WORK ITEM
The reply should contain all of the data below, word for word.
____ SUPPLIED MATERIAL
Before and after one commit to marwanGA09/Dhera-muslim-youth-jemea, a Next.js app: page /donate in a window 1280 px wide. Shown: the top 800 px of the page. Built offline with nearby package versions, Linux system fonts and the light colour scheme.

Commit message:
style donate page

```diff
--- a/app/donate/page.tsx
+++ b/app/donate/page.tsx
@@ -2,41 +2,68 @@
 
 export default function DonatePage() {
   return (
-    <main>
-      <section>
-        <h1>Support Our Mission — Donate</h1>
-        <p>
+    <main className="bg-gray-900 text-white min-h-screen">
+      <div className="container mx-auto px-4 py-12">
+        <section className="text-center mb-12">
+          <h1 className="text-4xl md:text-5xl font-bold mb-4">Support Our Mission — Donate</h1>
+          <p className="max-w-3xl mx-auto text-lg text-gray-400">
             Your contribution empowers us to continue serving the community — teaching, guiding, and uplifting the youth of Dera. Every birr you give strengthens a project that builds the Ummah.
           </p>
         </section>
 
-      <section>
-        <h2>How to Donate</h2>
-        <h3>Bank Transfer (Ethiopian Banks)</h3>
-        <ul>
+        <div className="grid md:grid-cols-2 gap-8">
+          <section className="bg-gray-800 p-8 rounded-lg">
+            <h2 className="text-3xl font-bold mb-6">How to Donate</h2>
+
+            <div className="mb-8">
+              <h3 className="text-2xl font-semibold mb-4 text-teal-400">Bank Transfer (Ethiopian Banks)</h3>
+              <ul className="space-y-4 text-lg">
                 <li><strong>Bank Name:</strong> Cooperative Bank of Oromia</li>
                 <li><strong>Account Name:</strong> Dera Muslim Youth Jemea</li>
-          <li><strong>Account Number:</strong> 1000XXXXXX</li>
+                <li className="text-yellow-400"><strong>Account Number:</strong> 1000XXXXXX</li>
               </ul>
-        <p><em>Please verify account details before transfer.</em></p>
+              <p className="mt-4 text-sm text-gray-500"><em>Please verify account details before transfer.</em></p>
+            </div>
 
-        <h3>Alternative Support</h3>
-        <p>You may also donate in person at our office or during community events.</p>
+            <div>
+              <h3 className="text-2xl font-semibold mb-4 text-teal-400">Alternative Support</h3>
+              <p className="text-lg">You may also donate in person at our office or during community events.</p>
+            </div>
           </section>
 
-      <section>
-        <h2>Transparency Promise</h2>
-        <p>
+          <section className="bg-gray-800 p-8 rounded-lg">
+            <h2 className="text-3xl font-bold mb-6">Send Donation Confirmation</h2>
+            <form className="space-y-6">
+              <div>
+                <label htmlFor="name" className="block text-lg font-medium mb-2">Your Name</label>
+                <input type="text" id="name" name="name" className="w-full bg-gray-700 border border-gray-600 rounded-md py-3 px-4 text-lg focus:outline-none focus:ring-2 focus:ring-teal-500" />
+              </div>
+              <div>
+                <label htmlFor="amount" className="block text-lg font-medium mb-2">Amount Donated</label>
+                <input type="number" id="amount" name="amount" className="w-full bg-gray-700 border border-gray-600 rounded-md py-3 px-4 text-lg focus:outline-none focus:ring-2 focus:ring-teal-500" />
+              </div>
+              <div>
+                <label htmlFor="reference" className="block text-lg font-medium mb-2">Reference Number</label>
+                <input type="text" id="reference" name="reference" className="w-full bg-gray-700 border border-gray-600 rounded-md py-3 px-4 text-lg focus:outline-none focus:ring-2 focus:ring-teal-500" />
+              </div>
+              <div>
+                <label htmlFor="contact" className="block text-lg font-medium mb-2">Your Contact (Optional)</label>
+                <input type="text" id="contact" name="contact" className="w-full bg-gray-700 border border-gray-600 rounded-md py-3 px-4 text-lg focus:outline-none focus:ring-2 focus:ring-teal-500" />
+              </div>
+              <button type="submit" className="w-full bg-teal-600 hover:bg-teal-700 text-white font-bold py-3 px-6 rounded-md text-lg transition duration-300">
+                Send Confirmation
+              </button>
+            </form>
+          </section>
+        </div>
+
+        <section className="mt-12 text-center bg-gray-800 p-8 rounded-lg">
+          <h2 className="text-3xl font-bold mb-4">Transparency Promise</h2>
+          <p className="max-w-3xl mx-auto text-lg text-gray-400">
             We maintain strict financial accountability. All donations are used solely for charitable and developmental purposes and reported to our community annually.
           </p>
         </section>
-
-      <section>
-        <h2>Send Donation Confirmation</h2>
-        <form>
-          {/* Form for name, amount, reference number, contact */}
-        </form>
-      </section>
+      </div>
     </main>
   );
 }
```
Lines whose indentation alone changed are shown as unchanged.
________
WRITTEN SOLUTION
Before and after one commit to marwanGA09/Dhera-muslim-youth-jemea, a Next.js app: page /donate in a window 1280 px wide. Shown: the top 800 px of the page. Built offline with nearby package versions, Linux system fonts and the light colour scheme.

Commit message:
style donate page

```diff
--- a/app/donate/page.tsx
+++ b/app/donate/page.tsx
@@ -2,41 +2,68 @@
 
 export default function DonatePage() {
   return (
-    <main>
-      <section>
-        <h1>Support Our Mission — Donate</h1>
-        <p>
+    <main className="bg-gray-900 text-white min-h-screen">
+      <div className="container mx-auto px-4 py-12">
+        <section className="text-center mb-12">
+          <h1 className="text-4xl md:text-5xl font-bold mb-4">Support Our Mission — Donate</h1>
+          <p className="max-w-3xl mx-auto text-lg text-gray-400">
             Your contribution empowers us to continue serving the community — teaching, guiding, and uplifting the youth of Dera. Every birr you give strengthens a project that builds the Ummah.
           </p>
         </section>
 
-      <section>
-        <h2>How to Donate</h2>
-        <h3>Bank Transfer (Ethiopian Banks)</h3>
-        <ul>
+        <div className="grid md:grid-cols-2 gap-8">
+          <section className="bg-gray-800 p-8 rounded-lg">
+            <h2 className="text-3xl font-bold mb-6">How to Donate</h2>
+
+            <div className="mb-8">
+              <h3 className="text-2xl font-semibold mb-4 text-teal-400">Bank Transfer (Ethiopian Banks)</h3>
+              <ul className="space-y-4 text-lg">
                 <li><strong>Bank Name:</strong> Cooperative Bank of Oromia</li>
                 <li><strong>Account Name:</strong> Dera Muslim Youth Jemea</li>
-          <li><strong>Account Number:</strong> 1000XXXXXX</li>
+                <li className="text-yellow-400"><strong>Account Number:</strong> 1000XXXXXX</li>
               </ul>
-        <p><em>Please verify account details before transfer.</em></p>
+              <p className="mt-4 text-sm text-gray-500"><em>Please verify account details before transfer.</em></p>
+            </div>
 
-        <h3>Alternative Support</h3>
-        <p>You may also donate in person at our office or during community events.</p>
+            <div>
+              <h3 className="text-2xl font-semibold mb-4 text-teal-400">Alternative Support</h3>
+              <p className="text-lg">You may also donate in person at our office or during community events.</p>
+            </div>
           </section>
 
-      <section>
-        <h2>Transparency Promise</h2>
-        <p>
+          <section className="bg-gray-800 p-8 rounded-lg">
+            <h2 className="text-3xl font-bold mb-6">Send Donation Confirmation</h2>
+            <form className="space-y-6">
+              <div>
+                <label htmlFor="name" className="block text-lg font-medium mb-2">Your Name</label>
+                <input type="text" id="name" name="name" className="w-full bg-gray-700 border border-gray-600 rounded-md py-3 px-4 text-lg focus:outline-none focus:ring-2 focus:ring-teal-500" />
+              </div>
+              <div>
+                <label htmlFor="amount" className="block text-lg font-medium mb-2">Amount Donated</label>
+                <input type="number" id="amount" name="amount" className="w-full bg-gray-700 border border-gray-600 rounded-md py-3 px-4 text-lg focus:outline-none focus:ring-2 focus:ring-teal-500" />
+              </div>
+              <div>
+                <label htmlFor="reference" className="block text-lg font-medium mb-2">Reference Number</label>
+                <input type="text" id="reference" name="reference" className="w-full bg-gray-700 border border-gray-600 rounded-md py-3 px-4 text-lg focus:outline-none focus:ring-2 focus:ring-teal-500" />
+              </div>
+              <div>
+                <label htmlFor="contact" className="block text-lg font-medium mb-2">Your Contact (Optional)</label>
+                <input type="text" id="contact" name="contact" className="w-full bg-gray-700 border border-gray-600 rounded-md py-3 px-4 text-lg focus:outline-none focus:ring-2 focus:ring-teal-500" />
+              </div>
+              <button type="submit" className="w-full bg-teal-600 hover:bg-teal-700 text-white font-bold py-3 px-6 rounded-md text-lg transition duration-300">
+                Send Confirmation
+              </button>
+            </form>
+          </section>
+        </div>
+
+        <section className="mt-12 text-center bg-gray-800 p-8 rounded-lg">
+          <h2 className="text-3xl font-bold mb-4">Transparency Promise</h2>
+          <p className="max-w-3xl mx-auto text-lg text-gray-400">
             We maintain strict financial accountability. All donations are used solely for charitable and developmental purposes and reported to our community annually.
           </p>
         </section>
-
-      <section>
-        <h2>Send Donation Confirmation</h2>
-        <form>
-          {/* Form for name, amount, reference number, contact */}
-        </form>
-      </section>
+      </div>
     </main>
   );
 }
```
Lines whose indentation alone changed are shown as unchanged.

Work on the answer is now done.